The FTC has revealed the Success By Health defendants, upon learning of the regulator’s investigation, set about plans to conceal and delete evidence.
As retold by the FTC in a November 4th opposition filing;
On May 15, 2019, months before the FTC filed its case, the Individual Defendants learned the FTC was investigating SBH.
The next day, at Jay Noland’s direction, they each downloaded and installed the “Signal” encrypted messaging application on their phones.
Signal only stores messages locally on users’ phones rather than in any central sever or cloud-based storage.
The Individual Defendants subsequently instructed other SBH officers and employees to download and use Signal for SBH business.
From May 2019 through entry of the Court’s TRO in January 2020, the Individual Defendants used Signal to communicate with each other and other SBH officers and employees about “important things”.
As per the January 2020 TRO, Noland and his co-conspirators were ordered to turn over “documents or communication” to the Receiver.

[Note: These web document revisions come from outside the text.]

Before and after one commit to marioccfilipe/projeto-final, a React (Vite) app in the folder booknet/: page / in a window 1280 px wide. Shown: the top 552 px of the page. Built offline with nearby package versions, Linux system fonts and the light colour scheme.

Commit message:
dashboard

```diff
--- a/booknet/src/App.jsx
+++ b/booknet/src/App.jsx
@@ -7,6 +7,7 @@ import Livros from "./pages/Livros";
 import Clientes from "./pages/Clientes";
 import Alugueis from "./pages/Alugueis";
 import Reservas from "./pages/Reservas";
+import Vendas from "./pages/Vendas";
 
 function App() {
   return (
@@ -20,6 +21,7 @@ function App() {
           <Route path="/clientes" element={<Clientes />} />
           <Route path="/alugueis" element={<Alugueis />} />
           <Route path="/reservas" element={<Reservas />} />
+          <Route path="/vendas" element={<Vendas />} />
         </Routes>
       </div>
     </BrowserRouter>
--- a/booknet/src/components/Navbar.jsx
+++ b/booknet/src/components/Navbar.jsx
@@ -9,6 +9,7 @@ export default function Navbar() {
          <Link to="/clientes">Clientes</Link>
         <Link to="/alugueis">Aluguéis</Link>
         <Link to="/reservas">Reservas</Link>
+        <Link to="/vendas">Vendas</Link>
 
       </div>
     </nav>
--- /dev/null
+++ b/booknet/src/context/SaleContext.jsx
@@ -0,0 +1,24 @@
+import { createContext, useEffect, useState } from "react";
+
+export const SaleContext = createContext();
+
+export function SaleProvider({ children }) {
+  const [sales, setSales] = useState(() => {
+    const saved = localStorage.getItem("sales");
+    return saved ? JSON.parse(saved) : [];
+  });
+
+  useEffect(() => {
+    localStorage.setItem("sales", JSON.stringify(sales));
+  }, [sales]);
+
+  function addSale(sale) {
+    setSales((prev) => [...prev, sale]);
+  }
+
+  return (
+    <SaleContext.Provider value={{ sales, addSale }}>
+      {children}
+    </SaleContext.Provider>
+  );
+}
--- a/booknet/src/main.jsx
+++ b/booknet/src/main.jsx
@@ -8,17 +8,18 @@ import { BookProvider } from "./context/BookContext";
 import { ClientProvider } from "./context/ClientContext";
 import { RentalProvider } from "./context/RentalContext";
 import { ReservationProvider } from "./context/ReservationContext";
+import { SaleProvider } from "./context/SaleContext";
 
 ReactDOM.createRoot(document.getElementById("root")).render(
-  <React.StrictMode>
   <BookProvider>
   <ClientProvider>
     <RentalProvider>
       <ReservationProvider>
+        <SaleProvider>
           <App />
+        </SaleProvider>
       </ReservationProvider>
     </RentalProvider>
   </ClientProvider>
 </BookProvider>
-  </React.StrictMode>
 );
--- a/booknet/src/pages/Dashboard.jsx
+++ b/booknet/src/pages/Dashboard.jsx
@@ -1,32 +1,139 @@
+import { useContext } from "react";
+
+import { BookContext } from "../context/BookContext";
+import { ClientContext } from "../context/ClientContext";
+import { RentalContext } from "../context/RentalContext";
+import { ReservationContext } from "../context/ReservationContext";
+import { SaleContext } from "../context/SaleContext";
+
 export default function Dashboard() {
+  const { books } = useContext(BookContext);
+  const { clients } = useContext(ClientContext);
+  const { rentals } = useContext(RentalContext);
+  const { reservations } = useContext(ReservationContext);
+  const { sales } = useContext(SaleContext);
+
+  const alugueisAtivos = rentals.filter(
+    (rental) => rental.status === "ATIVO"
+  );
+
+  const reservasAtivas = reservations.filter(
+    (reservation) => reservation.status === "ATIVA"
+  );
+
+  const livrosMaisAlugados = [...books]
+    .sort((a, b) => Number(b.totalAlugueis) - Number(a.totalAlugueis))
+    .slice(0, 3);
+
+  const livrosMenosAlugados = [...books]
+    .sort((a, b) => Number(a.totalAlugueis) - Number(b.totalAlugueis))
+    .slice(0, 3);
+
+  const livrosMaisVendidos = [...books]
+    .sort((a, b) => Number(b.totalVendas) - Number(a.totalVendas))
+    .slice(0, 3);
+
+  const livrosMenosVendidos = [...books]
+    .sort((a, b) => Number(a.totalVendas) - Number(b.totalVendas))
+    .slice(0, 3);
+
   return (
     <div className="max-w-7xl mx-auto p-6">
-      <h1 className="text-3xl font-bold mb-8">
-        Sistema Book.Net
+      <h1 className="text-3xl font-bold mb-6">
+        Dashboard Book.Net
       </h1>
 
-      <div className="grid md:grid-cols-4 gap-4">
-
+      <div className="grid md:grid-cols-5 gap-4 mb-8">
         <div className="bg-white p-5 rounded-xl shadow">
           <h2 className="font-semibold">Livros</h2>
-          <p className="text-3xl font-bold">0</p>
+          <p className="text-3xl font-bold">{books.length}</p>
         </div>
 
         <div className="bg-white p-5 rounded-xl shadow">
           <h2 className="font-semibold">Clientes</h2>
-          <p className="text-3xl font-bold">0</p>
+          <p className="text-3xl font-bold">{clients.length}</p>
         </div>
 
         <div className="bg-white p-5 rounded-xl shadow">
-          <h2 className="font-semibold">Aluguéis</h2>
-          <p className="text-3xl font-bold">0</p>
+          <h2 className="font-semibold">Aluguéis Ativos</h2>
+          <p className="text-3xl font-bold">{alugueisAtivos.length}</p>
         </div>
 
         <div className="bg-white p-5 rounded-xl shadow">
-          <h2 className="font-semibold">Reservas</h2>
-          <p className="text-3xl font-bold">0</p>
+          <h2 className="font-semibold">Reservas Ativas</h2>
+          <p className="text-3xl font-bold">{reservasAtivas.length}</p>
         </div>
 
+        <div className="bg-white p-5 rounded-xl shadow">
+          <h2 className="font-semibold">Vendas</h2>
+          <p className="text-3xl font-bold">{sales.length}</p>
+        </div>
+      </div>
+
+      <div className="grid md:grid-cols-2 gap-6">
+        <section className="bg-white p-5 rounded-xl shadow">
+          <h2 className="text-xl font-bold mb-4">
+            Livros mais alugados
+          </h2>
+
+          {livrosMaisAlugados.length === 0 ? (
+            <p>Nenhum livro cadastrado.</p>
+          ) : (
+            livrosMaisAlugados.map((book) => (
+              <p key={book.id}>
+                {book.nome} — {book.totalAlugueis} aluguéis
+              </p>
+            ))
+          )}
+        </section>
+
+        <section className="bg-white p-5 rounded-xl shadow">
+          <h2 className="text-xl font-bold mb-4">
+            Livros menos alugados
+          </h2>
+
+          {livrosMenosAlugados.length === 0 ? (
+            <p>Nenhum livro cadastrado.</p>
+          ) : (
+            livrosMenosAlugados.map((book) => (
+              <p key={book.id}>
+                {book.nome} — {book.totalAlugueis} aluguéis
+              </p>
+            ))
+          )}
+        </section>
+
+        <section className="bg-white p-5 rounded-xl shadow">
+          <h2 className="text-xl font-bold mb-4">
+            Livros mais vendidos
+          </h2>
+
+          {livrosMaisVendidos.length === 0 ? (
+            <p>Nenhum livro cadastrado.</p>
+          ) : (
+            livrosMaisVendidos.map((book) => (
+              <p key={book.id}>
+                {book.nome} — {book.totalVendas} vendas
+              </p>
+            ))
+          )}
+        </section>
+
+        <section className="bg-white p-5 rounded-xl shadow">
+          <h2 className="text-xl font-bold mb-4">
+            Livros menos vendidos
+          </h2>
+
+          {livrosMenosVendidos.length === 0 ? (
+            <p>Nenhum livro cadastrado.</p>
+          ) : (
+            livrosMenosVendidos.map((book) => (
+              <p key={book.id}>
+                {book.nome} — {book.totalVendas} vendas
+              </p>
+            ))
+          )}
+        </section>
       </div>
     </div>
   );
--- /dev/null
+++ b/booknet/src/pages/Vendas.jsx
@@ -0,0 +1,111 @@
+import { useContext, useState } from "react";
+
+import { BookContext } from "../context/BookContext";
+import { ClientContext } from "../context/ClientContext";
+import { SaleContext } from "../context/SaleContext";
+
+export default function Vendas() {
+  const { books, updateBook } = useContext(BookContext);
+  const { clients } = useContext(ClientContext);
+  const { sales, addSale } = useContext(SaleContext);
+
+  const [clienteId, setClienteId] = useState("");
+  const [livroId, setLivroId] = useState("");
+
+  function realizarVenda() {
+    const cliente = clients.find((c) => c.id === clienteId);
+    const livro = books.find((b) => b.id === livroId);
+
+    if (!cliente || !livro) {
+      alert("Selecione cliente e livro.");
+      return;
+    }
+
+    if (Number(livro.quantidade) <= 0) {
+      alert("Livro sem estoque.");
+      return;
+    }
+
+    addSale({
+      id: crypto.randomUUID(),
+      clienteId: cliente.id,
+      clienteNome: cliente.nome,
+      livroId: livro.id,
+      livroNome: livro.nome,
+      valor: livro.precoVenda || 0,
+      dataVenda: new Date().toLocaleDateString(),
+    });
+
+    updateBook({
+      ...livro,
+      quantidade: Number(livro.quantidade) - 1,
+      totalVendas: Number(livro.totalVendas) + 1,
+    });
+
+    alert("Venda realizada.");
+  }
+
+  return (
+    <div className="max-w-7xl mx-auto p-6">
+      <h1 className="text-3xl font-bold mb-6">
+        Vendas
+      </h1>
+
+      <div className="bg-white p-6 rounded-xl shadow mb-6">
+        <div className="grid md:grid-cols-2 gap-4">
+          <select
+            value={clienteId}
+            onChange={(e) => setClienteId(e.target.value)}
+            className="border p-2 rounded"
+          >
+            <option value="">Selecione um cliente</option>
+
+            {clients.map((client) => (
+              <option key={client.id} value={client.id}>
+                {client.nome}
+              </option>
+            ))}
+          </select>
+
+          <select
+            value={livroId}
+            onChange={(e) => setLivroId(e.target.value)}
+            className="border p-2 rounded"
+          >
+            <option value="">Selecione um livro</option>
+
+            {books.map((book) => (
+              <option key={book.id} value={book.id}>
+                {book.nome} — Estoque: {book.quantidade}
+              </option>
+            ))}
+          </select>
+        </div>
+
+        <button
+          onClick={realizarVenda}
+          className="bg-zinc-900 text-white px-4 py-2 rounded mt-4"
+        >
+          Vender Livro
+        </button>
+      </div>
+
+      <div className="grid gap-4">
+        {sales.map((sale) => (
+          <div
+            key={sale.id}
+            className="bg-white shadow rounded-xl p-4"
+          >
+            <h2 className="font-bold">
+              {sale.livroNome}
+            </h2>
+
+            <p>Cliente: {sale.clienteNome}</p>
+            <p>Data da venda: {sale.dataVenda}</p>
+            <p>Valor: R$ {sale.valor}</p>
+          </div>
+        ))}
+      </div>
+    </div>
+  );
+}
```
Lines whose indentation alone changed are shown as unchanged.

Defendants chose not to comply with these orders, failing to provide any Signal communications to the Receiver.
Instead, in August 2020, right as they were about to have their phones imaged, all four Individuals Defendants uninstalled the Signal app within 12 hours of each other, irreversibly deleting all of their SBH-related Signal communications since May 2019.
The FTC states it is “likely … thousands of messages” were exchanged between the SBH defendants. What did Jay Noland want to hide from the FTC?
Perhaps that’s a rhetorical question given the pyramid scheme allegations leveled at SBH.
Particularly damning is that the SBH defendants thought they’d pulled a fast one over the FTC.
Their use of Signal and deletion of evidence was of course not disclosed to the FTC or the court.
The FTC only learned of Signal at all, and the Defendants’ deletion of texts and emails, because of its independent investigation.
Days after the Defendants’ belated, Court-ordered September 30 production, the FTC identified several mentions of Signal, which prompted the Individual Defendants’ admissions to its use.
The FTC’s investigations also revealed deleted emails, again in violation of the court-ordered injunction.
The Individual Defendants admitted to deleting emails only after the FTC independently obtained a copy of a May 29, 2020 email in which Mr. Noland instructed former SBH Director of Sales, Robert Mehler, regarding what SBH Affiliates should say in their declarations for use in these proceedings.
The email is clearly relevant and hits on the parties’ agreed search terms, but Defendants never admitted its existence—or the existence of any post-TRO emails with Affiliates— until confronted by the FTC.
In the wake of the Individual Defendants’ shocking spoliation, they now request a stay.
After admitting their use of Signal, a few weeks later the SBH defendants claimed
they had been using Signal’s “auto-delete” function to delete all communications with 5-30 minutes of receipt, so their removal of the Signal app from their phones actually did not result in any deletions.
Because the Individual Defendants each deleted their Signal app, there is no way to know what happened.
The FTC has stated it intends to address Noland and his co-conspirators actions in a subsequent filing.
the FTC will bring a motion to address this spoliation prior to the end of discovery—and after it has had more time to investigate and understand the prejudice it has suffered.
Until then, a motion on the SBH defendant’s stay motion remains pending.